Image noise is random (not present in the object imaged) variation of brightness or color information in images, and is usually an aspect of electronic noise. It can be produced by the sensor and circuitry of a scanner or digital camera. Image noise can also originate in film grain and in the unavoidable shot noise of an ideal photon detector. Image noise is an undesirable by-product of image capture that adds spurious and extraneous information.
The original meaning of "noise" was and remains "unwanted signal"; unwanted electrical fluctuations in signals received by AM radios caused audible acoustic noise ("static"). By analogy unwanted electrical fluctuations themselves came to be known as "noise". Image noise is, of course, inaudible.

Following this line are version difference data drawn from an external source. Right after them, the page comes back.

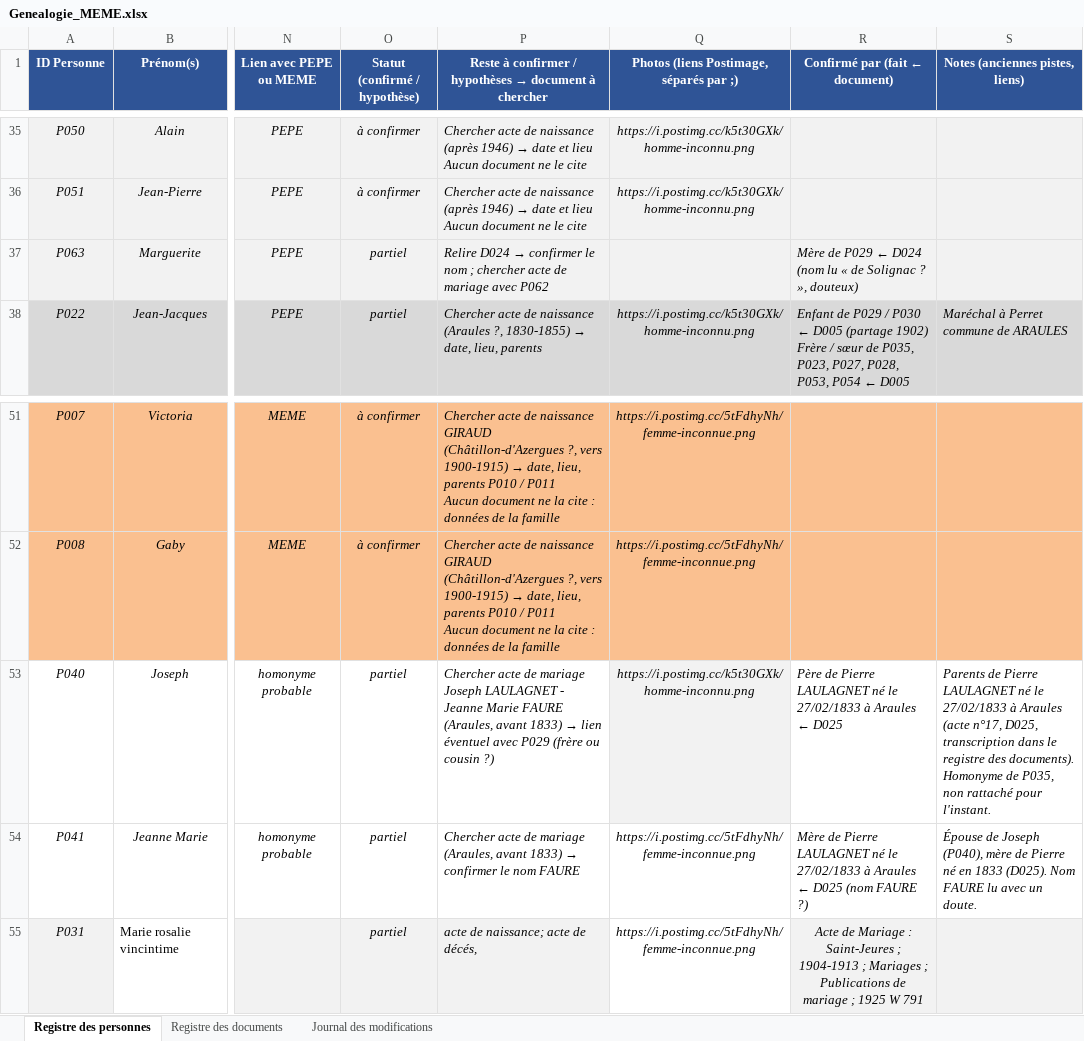
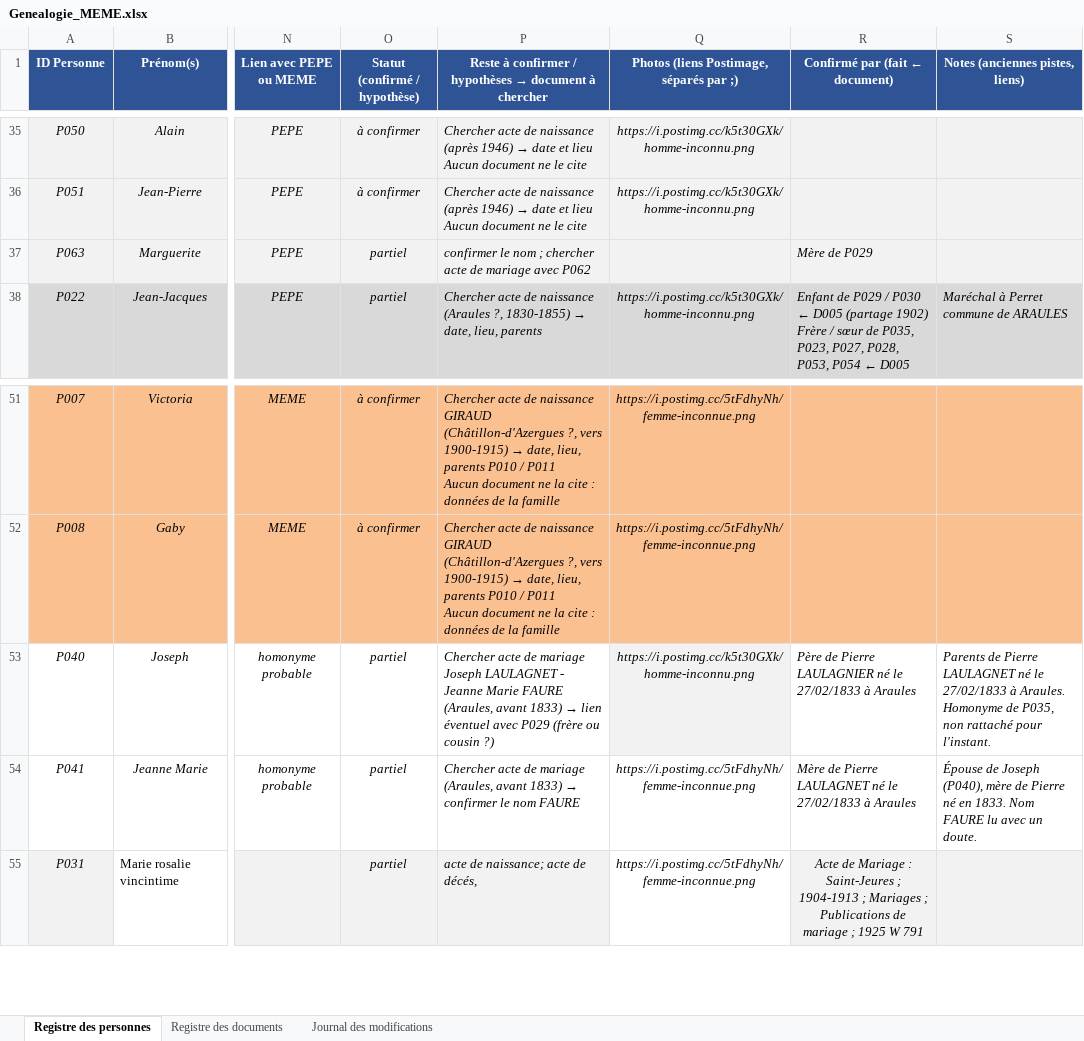
Before and after one commit to les-berthos/les-berthos, an Excel workbook: docs/Genealogie_MEME.xlsx, sheet Registre des personnes, drawn as a sheet; only a part is shown, gaps mark what is left out; values as stored, in another font and other column widths than the file's, no borders; conditional formats not drawn; the diff covers the shown part only; the diff names each change by its address in the sheet, - before the commit and + after, or states it on an @@ line.

```diff
--- a/docs/Genealogie_MEME.xlsx (sheet Registre des personnes)
+++ b/docs/Genealogie_MEME.xlsx (sheet Registre des personnes)
@@ P37: Relire D024 → confirmer le… → confirmer le… @@
-R37 (Confirmé par (fait ← document)): Mère de P029 ← D024 (nom lu « de Solignac ? », douteux)
+R37 (Confirmé par (fait ← document)): Mère de P029
-R53 (Confirmé par (fait ← document)): …de Pierre LAULAGNET né le 27/02/1833 à Araules ← D025
+R53 (Confirmé par (fait ← document)): …de Pierre LAULAGNIER né le 27/02/1833 à Araules
-S53 (Notes (anciennes pistes, liens)): …27/02/1833 à Araules (acte n°17, D025, transcription dans le registre des documents). Homonyme de…
+S53 (Notes (anciennes pistes, liens)): …27/02/1833 à Araules. Homonyme de…
-R54 (Confirmé par (fait ← document)): …à Araules ← D025 (nom FAURE ?)
+R54 (Confirmé par (fait ← document)): …à Araules
-S54 (Notes (anciennes pistes, liens)): …né en 1833 (D025). Nom FAURE…
+S54 (Notes (anciennes pistes, liens)): …né en 1833. Nom FAURE…
```
Also changed, not shown: 27 edited cells elsewhere in this sheet, sheet Registre des documents.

The magnitude of image noise can range from almost imperceptible specks on a digital photograph taken in good light, to optical and radioastronomical images that are almost entirely noise, from which a small amount of information can be derived by sophisticated processing (a noise level that would be totally unacceptable in a photograph since it would be impossible to determine even what the subject was).